↓
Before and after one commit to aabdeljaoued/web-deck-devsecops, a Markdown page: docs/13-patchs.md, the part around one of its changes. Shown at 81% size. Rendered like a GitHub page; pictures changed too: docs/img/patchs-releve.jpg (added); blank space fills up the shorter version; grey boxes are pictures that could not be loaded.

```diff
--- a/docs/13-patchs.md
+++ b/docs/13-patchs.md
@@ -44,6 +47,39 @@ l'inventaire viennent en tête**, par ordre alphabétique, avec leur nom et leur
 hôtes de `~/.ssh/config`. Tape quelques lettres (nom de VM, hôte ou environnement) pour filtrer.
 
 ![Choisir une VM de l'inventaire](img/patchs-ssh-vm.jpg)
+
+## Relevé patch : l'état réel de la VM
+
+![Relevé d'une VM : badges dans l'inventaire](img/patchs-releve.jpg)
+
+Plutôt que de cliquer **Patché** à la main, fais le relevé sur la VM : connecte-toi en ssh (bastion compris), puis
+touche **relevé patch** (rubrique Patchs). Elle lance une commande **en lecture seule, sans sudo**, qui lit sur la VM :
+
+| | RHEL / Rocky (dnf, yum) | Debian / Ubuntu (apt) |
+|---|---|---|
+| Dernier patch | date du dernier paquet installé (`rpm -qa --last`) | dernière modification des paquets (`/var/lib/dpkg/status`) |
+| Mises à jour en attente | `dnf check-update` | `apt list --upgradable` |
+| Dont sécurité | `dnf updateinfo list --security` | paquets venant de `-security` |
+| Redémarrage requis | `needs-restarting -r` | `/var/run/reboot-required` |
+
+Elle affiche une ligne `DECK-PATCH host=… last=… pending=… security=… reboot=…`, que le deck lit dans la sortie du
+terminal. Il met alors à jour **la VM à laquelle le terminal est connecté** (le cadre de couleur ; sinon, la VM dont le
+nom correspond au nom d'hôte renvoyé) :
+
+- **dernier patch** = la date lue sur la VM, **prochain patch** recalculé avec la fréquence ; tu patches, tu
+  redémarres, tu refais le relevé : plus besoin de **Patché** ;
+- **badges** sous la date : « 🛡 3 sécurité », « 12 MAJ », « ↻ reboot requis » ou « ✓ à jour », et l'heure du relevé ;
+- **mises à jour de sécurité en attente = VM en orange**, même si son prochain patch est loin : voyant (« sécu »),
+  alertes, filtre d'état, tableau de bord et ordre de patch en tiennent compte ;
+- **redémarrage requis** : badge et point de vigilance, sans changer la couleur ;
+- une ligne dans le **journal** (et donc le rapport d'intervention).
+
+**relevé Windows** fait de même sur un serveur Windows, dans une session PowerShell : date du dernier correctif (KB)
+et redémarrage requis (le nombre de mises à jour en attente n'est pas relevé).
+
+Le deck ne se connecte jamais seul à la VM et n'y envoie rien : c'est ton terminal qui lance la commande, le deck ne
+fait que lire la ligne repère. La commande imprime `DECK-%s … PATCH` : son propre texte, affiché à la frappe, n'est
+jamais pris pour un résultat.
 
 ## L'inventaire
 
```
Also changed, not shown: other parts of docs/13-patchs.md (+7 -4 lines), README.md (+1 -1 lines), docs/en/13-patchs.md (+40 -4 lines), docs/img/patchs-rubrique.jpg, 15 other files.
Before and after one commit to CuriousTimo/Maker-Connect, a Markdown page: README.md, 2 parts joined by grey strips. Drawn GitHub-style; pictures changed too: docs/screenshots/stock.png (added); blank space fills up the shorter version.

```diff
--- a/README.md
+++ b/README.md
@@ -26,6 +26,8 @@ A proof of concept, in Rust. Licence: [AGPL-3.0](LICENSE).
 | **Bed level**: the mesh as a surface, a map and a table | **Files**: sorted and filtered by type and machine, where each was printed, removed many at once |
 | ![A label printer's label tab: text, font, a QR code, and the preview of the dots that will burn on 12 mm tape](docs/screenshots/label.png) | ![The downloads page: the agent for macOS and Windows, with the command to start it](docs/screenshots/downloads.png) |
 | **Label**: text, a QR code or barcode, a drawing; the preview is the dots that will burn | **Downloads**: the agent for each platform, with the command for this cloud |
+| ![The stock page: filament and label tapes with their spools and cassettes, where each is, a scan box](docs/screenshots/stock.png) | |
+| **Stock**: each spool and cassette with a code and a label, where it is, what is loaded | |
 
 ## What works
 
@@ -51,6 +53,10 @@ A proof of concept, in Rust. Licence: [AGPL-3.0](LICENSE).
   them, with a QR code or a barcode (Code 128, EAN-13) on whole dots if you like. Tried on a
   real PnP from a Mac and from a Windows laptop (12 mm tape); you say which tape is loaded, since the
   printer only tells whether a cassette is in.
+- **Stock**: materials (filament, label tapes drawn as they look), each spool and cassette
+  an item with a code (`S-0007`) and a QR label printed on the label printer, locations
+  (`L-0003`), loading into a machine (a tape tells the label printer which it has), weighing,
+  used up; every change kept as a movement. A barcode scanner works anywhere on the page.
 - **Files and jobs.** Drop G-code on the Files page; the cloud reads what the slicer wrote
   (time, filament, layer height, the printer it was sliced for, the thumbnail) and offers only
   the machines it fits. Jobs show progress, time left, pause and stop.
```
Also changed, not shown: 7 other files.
↑
• **Your assignment**
What must be returned is only the number of lines in the records that hold the word "each".

• **Expected output**
5